Web document revisions:
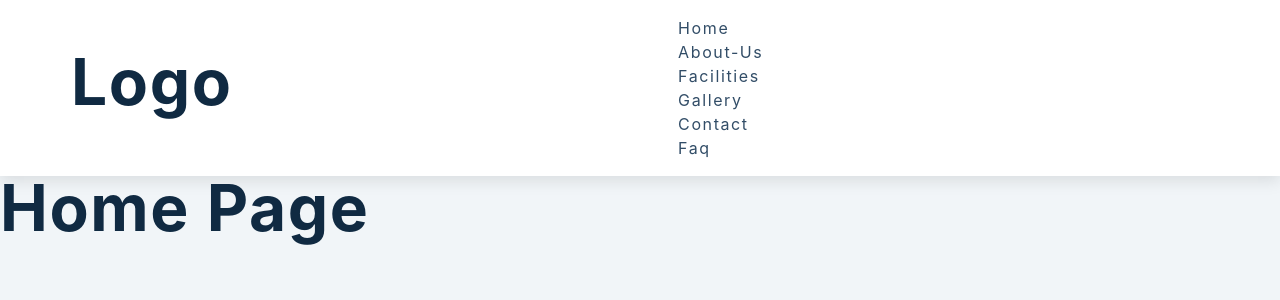
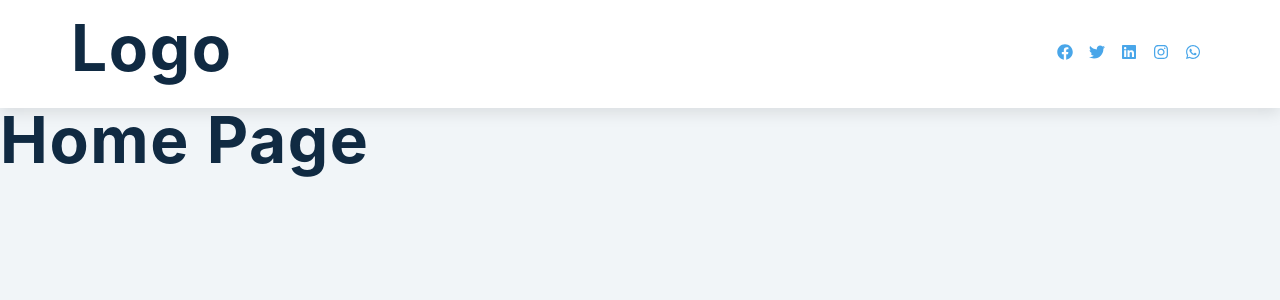
Before and after one commit to domchu/keyonaville, a Next.js app: page / in a window 1280 px wide. Shown: the top 300 px of the page. Built offline with nearby package versions, Linux system fonts and the light colour scheme.

Commit message:
chore:styles the navbar components

```diff
--- a/Components/Navbar.js
+++ b/Components/Navbar.js
@@ -8,6 +8,7 @@ import { links, social } from "./Navdata";
 import Gallery from "./../pages/gallery";
 
 const Navbar = () => {
+  const [showLinks, setShowLinks] = useState(false);
   return (
     <>
       <nav>
@@ -15,31 +16,39 @@ const Navbar = () => {
           <Box className="nav-header">
             {/* <Image src={logo} alt="logo" /> */}
             <h1>Logo</h1>
-            <button className="nav-toggle">
+            <button
+              className="nav-toggle"
+              onClick={() => setShowLinks(!showLinks)}
+            >
               <FaBars />
             </button>
           </Box>
-          <Box className="links-container show-container">
-            <li className="links">
-              <a href="">Home</a>
-            </li>
-            <li className="links">
-              <a href="">About-us</a>
-            </li>
-            <li className="links">
-              <a href="">Facilities</a>
-            </li>
-            <li className="links">
-              <a href="">Gallery</a>
-            </li>
-            <li className="links">
-              <a href="">Contact</a>
-            </li>
-            <li className="links">
-              <a href="">Faq</a>
-            </li>
+          {showLinks && (
+            <Box className="links-container show-container">
+              <ul className="links">
+                {links.map((link) => {
+                  const { id, url, text } = link;
+                  return (
+                    <li key={id}>
+                      <a href={url}>{text} </a>
+                    </li>
+                  );
+                })}
+              </ul>
+            </Box>
+          )}
+          <Box>
+            <ul className="social-icons">
+              {social.map((socialIcon) => {
+                const { id, url, icon } = socialIcon;
+                return (
+                  <li key={id}>
+                    <a href={url}>{icon} </a>
+                  </li>
+                );
+              })}
+            </ul>
           </Box>
-          <ul className="social-icons"></ul>
         </Box>
       </nav>
     </>
--- a/Components/Navdata.js
+++ b/Components/Navdata.js
@@ -1,5 +1,12 @@
 import React from "react";
-import { FaBehance, FaFacebook, FaLinkedin, FaTwitter } from "react-icons/fa";
+import {
+  FaBehance,
+  FaFacebook,
+  FaInstagram,
+  FaLinkedin,
+  FaTwitter,
+  FaWhatsapp,
+} from "react-icons/fa";
 export const links = [
   {
     id: 1,
@@ -47,11 +54,11 @@ export const social = [
   {
     id: 4,
     url: "https://www.twitter.com",
-    icon: <FaBehance />,
+    icon: <FaInstagram />,
   },
   {
-    id: 4,
+    id: 5,
     url: "https://www.twitter.com",
-    icon: <FaBehance />,
+    icon: <FaWhatsapp />,
   },
 ];
```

• **GOAL OF THE EXERCISE**:
Without any pictures, retype the records above exactly.

• **RESPONSE**:
Before and after one commit to domchu/keyonaville, a Next.js app: page / in a window 1280 px wide. Shown: the top 300 px of the page. Built offline with nearby package versions, Linux system fonts and the light colour scheme.

Commit message:
chore:styles the navbar components

```diff
--- a/Components/Navbar.js
+++ b/Components/Navbar.js
@@ -8,6 +8,7 @@ import { links, social } from "./Navdata";
 import Gallery from "./../pages/gallery";
 
 const Navbar = () => {
+  const [showLinks, setShowLinks] = useState(false);
   return (
     <>
       <nav>
@@ -15,31 +16,39 @@ const Navbar = () => {
           <Box className="nav-header">
             {/* <Image src={logo} alt="logo" /> */}
             <h1>Logo</h1>
-            <button className="nav-toggle">
+            <button
+              className="nav-toggle"
+              onClick={() => setShowLinks(!showLinks)}
+            >
               <FaBars />
             </button>
           </Box>
-          <Box className="links-container show-container">
-            <li className="links">
-              <a href="">Home</a>
-            </li>
-            <li className="links">
-              <a href="">About-us</a>
-            </li>
-            <li className="links">
-              <a href="">Facilities</a>
-            </li>
-            <li className="links">
-              <a href="">Gallery</a>
-            </li>
-            <li className="links">
-              <a href="">Contact</a>
-            </li>
-            <li className="links">
-              <a href="">Faq</a>
-            </li>
+          {showLinks && (
+            <Box className="links-container show-container">
+              <ul className="links">
+                {links.map((link) => {
+                  const { id, url, text } = link;
+                  return (
+                    <li key={id}>
+                      <a href={url}>{text} </a>
+                    </li>
+                  );
+                })}
+              </ul>
+            </Box>
+          )}
+          <Box>
+            <ul className="social-icons">
+              {social.map((socialIcon) => {
+                const { id, url, icon } = socialIcon;
+                return (
+                  <li key={id}>
+                    <a href={url}>{icon} </a>
+                  </li>
+                );
+              })}
+            </ul>
           </Box>
-          <ul className="social-icons"></ul>
         </Box>
       </nav>
     </>
--- a/Components/Navdata.js
+++ b/Components/Navdata.js
@@ -1,5 +1,12 @@
 import React from "react";
-import { FaBehance, FaFacebook, FaLinkedin, FaTwitter } from "react-icons/fa";
+import {
+  FaBehance,
+  FaFacebook,
+  FaInstagram,
+  FaLinkedin,
+  FaTwitter,
+  FaWhatsapp,
+} from "react-icons/fa";
 export const links = [
   {
     id: 1,
@@ -47,11 +54,11 @@ export const social = [
   {
     id: 4,
     url: "https://www.twitter.com",
-    icon: <FaBehance />,
+    icon: <FaInstagram />,
   },
   {
-    id: 4,
+    id: 5,
     url: "https://www.twitter.com",
-    icon: <FaBehance />,
+    icon: <FaWhatsapp />,
   },
 ];
```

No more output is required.